## Data for analysis
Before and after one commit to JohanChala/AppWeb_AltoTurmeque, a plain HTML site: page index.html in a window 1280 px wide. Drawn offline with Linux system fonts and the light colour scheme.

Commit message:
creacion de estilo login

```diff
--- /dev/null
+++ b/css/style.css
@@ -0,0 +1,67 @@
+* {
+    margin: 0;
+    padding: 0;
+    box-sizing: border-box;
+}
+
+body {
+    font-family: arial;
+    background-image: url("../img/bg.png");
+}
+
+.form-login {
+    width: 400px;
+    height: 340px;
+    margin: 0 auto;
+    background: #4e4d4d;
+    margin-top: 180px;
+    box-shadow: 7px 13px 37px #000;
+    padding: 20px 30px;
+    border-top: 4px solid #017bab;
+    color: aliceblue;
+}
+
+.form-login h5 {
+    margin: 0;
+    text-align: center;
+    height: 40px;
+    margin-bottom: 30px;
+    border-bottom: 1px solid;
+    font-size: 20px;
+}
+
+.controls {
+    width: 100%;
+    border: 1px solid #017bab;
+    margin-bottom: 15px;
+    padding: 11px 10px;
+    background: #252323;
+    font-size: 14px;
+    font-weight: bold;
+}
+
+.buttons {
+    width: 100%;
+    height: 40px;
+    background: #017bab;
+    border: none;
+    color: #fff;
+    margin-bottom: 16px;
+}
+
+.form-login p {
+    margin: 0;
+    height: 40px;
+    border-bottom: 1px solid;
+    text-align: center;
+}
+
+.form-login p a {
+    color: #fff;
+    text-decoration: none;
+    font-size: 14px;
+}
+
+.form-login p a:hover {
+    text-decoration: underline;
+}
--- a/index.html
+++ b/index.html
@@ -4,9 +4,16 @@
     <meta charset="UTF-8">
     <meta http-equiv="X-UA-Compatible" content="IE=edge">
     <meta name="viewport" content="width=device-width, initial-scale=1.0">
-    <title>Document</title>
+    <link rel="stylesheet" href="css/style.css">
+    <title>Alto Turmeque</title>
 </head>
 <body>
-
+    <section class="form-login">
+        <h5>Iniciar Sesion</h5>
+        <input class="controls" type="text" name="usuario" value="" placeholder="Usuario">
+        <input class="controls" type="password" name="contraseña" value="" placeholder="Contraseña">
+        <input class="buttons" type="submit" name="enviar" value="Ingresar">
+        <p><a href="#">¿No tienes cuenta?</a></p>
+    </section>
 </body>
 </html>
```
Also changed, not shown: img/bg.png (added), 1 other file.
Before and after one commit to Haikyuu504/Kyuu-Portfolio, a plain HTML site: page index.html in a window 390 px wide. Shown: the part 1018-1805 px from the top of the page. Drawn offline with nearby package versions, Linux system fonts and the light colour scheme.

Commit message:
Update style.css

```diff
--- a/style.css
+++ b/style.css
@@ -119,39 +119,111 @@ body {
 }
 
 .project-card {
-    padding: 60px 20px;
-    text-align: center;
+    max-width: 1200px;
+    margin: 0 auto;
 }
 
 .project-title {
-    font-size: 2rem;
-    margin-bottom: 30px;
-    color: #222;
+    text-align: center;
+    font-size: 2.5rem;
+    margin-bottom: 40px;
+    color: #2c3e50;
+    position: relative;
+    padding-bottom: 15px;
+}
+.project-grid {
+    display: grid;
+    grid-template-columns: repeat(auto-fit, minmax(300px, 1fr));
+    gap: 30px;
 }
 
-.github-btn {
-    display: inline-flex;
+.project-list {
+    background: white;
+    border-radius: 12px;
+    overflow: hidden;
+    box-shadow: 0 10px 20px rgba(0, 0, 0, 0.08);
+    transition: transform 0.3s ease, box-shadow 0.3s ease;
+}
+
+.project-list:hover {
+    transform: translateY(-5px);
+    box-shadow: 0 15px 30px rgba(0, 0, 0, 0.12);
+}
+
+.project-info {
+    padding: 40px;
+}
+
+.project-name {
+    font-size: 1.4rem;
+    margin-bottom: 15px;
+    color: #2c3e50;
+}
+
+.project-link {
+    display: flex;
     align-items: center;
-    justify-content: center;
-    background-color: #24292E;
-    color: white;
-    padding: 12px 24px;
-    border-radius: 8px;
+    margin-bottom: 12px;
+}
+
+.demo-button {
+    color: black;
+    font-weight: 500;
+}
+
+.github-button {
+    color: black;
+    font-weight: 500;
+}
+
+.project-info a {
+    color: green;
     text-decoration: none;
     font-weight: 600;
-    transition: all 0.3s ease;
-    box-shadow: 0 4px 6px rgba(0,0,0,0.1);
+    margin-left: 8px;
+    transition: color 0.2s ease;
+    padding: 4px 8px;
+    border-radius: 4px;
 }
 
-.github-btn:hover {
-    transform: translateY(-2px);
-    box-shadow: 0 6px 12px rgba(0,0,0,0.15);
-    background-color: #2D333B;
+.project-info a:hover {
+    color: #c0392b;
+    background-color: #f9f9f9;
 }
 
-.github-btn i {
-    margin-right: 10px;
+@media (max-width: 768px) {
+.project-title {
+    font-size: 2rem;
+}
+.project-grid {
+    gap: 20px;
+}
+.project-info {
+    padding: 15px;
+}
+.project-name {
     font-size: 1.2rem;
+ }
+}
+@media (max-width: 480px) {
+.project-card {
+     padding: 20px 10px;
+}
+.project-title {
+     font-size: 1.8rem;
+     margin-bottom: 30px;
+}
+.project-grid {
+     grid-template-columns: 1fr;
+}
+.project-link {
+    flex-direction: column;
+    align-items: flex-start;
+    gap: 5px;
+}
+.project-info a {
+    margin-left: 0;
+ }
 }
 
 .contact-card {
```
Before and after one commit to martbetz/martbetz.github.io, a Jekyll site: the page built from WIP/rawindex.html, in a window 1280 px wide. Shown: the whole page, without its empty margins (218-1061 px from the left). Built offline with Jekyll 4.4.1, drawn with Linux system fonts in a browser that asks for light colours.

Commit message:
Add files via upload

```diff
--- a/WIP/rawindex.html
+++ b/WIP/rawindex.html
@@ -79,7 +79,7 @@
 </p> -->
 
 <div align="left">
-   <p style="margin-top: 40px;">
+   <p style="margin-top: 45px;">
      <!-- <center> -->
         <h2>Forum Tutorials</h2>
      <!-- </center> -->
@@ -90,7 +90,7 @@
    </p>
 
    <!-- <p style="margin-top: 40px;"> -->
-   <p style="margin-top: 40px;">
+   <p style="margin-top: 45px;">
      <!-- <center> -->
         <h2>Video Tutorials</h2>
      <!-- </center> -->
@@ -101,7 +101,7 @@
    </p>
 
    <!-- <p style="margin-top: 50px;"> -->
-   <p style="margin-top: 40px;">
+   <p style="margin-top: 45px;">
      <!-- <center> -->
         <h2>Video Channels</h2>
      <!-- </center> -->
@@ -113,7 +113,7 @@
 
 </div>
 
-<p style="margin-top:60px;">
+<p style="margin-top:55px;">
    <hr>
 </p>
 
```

## What is needed
Please retype all of the data above exactly as it appears.

## Task result
Before and after one commit to JohanChala/AppWeb_AltoTurmeque, a plain HTML site: page index.html in a window 1280 px wide. Drawn offline with Linux system fonts and the light colour scheme.

Commit message:
creacion de estilo login

```diff
--- /dev/null
+++ b/css/style.css
@@ -0,0 +1,67 @@
+* {
+    margin: 0;
+    padding: 0;
+    box-sizing: border-box;
+}
+
+body {
+    font-family: arial;
+    background-image: url("../img/bg.png");
+}
+
+.form-login {
+    width: 400px;
+    height: 340px;
+    margin: 0 auto;
+    background: #4e4d4d;
+    margin-top: 180px;
+    box-shadow: 7px 13px 37px #000;
+    padding: 20px 30px;
+    border-top: 4px solid #017bab;
+    color: aliceblue;
+}
+
+.form-login h5 {
+    margin: 0;
+    text-align: center;
+    height: 40px;
+    margin-bottom: 30px;
+    border-bottom: 1px solid;
+    font-size: 20px;
+}
+
+.controls {
+    width: 100%;
+    border: 1px solid #017bab;
+    margin-bottom: 15px;
+    padding: 11px 10px;
+    background: #252323;
+    font-size: 14px;
+    font-weight: bold;
+}
+
+.buttons {
+    width: 100%;
+    height: 40px;
+    background: #017bab;
+    border: none;
+    color: #fff;
+    margin-bottom: 16px;
+}
+
+.form-login p {
+    margin: 0;
+    height: 40px;
+    border-bottom: 1px solid;
+    text-align: center;
+}
+
+.form-login p a {
+    color: #fff;
+    text-decoration: none;
+    font-size: 14px;
+}
+
+.form-login p a:hover {
+    text-decoration: underline;
+}
--- a/index.html
+++ b/index.html
@@ -4,9 +4,16 @@
     <meta charset="UTF-8">
     <meta http-equiv="X-UA-Compatible" content="IE=edge">
     <meta name="viewport" content="width=device-width, initial-scale=1.0">
-    <title>Document</title>
+    <link rel="stylesheet" href="css/style.css">
+    <title>Alto Turmeque</title>
 </head>
 <body>
-
+    <section class="form-login">
+        <h5>Iniciar Sesion</h5>
+        <input class="controls" type="text" name="usuario" value="" placeholder="Usuario">
+        <input class="controls" type="password" name="contraseña" value="" placeholder="Contraseña">
+        <input class="buttons" type="submit" name="enviar" value="Ingresar">
+        <p><a href="#">¿No tienes cuenta?</a></p>
+    </section>
 </body>
 </html>
```
Also changed, not shown: img/bg.png (added), 1 other file.
Before and after one commit to Haikyuu504/Kyuu-Portfolio, a plain HTML site: page index.html in a window 390 px wide. Shown: the part 1018-1805 px from the top of the page. Drawn offline with nearby package versions, Linux system fonts and the light colour scheme.

Commit message:
Update style.css

```diff
--- a/style.css
+++ b/style.css
@@ -119,39 +119,111 @@ body {
 }
 
 .project-card {
-    padding: 60px 20px;
-    text-align: center;
+    max-width: 1200px;
+    margin: 0 auto;
 }
 
 .project-title {
-    font-size: 2rem;
-    margin-bottom: 30px;
-    color: #222;
+    text-align: center;
+    font-size: 2.5rem;
+    margin-bottom: 40px;
+    color: #2c3e50;
+    position: relative;
+    padding-bottom: 15px;
+}
+.project-grid {
+    display: grid;
+    grid-template-columns: repeat(auto-fit, minmax(300px, 1fr));
+    gap: 30px;
 }
 
-.github-btn {
-    display: inline-flex;
+.project-list {
+    background: white;
+    border-radius: 12px;
+    overflow: hidden;
+    box-shadow: 0 10px 20px rgba(0, 0, 0, 0.08);
+    transition: transform 0.3s ease, box-shadow 0.3s ease;
+}
+
+.project-list:hover {
+    transform: translateY(-5px);
+    box-shadow: 0 15px 30px rgba(0, 0, 0, 0.12);
+}
+
+.project-info {
+    padding: 40px;
+}
+
+.project-name {
+    font-size: 1.4rem;
+    margin-bottom: 15px;
+    color: #2c3e50;
+}
+
+.project-link {
+    display: flex;
     align-items: center;
-    justify-content: center;
-    background-color: #24292E;
-    color: white;
-    padding: 12px 24px;
-    border-radius: 8px;
+    margin-bottom: 12px;
+}
+
+.demo-button {
+    color: black;
+    font-weight: 500;
+}
+
+.github-button {
+    color: black;
+    font-weight: 500;
+}
+
+.project-info a {
+    color: green;
     text-decoration: none;
     font-weight: 600;
-    transition: all 0.3s ease;
-    box-shadow: 0 4px 6px rgba(0,0,0,0.1);
+    margin-left: 8px;
+    transition: color 0.2s ease;
+    padding: 4px 8px;
+    border-radius: 4px;
 }
 
-.github-btn:hover {
-    transform: translateY(-2px);
-    box-shadow: 0 6px 12px rgba(0,0,0,0.15);
-    background-color: #2D333B;
+.project-info a:hover {
+    color: #c0392b;
+    background-color: #f9f9f9;
 }
 
-.github-btn i {
-    margin-right: 10px;
+@media (max-width: 768px) {
+.project-title {
+    font-size: 2rem;
+}
+.project-grid {
+    gap: 20px;
+}
+.project-info {
+    padding: 15px;
+}
+.project-name {
     font-size: 1.2rem;
+ }
+}
+@media (max-width: 480px) {
+.project-card {
+     padding: 20px 10px;
+}
+.project-title {
+     font-size: 1.8rem;
+     margin-bottom: 30px;
+}
+.project-grid {
+     grid-template-columns: 1fr;
+}
+.project-link {
+    flex-direction: column;
+    align-items: flex-start;
+    gap: 5px;
+}
+.project-info a {
+    margin-left: 0;
+ }
 }
 
 .contact-card {
```
Before and after one commit to martbetz/martbetz.github.io, a Jekyll site: the page built from WIP/rawindex.html, in a window 1280 px wide. Shown: the whole page, without its empty margins (218-1061 px from the left). Built offline with Jekyll 4.4.1, drawn with Linux system fonts in a browser that asks for light colours.

Commit message:
Add files via upload

```diff
--- a/WIP/rawindex.html
+++ b/WIP/rawindex.html
@@ -79,7 +79,7 @@
 </p> -->
 
 <div align="left">
-   <p style="margin-top: 40px;">
+   <p style="margin-top: 45px;">
      <!-- <center> -->
         <h2>Forum Tutorials</h2>
      <!-- </center> -->
@@ -90,7 +90,7 @@
    </p>
 
    <!-- <p style="margin-top: 40px;"> -->
-   <p style="margin-top: 40px;">
+   <p style="margin-top: 45px;">
      <!-- <center> -->
         <h2>Video Tutorials</h2>
      <!-- </center> -->
@@ -101,7 +101,7 @@
    </p>
 
    <!-- <p style="margin-top: 50px;"> -->
-   <p style="margin-top: 40px;">
+   <p style="margin-top: 45px;">
      <!-- <center> -->
         <h2>Video Channels</h2>
      <!-- </center> -->
@@ -113,7 +113,7 @@
 
 </div>
 
-<p style="margin-top:60px;">
+<p style="margin-top:55px;">
    <hr>
 </p>
 
```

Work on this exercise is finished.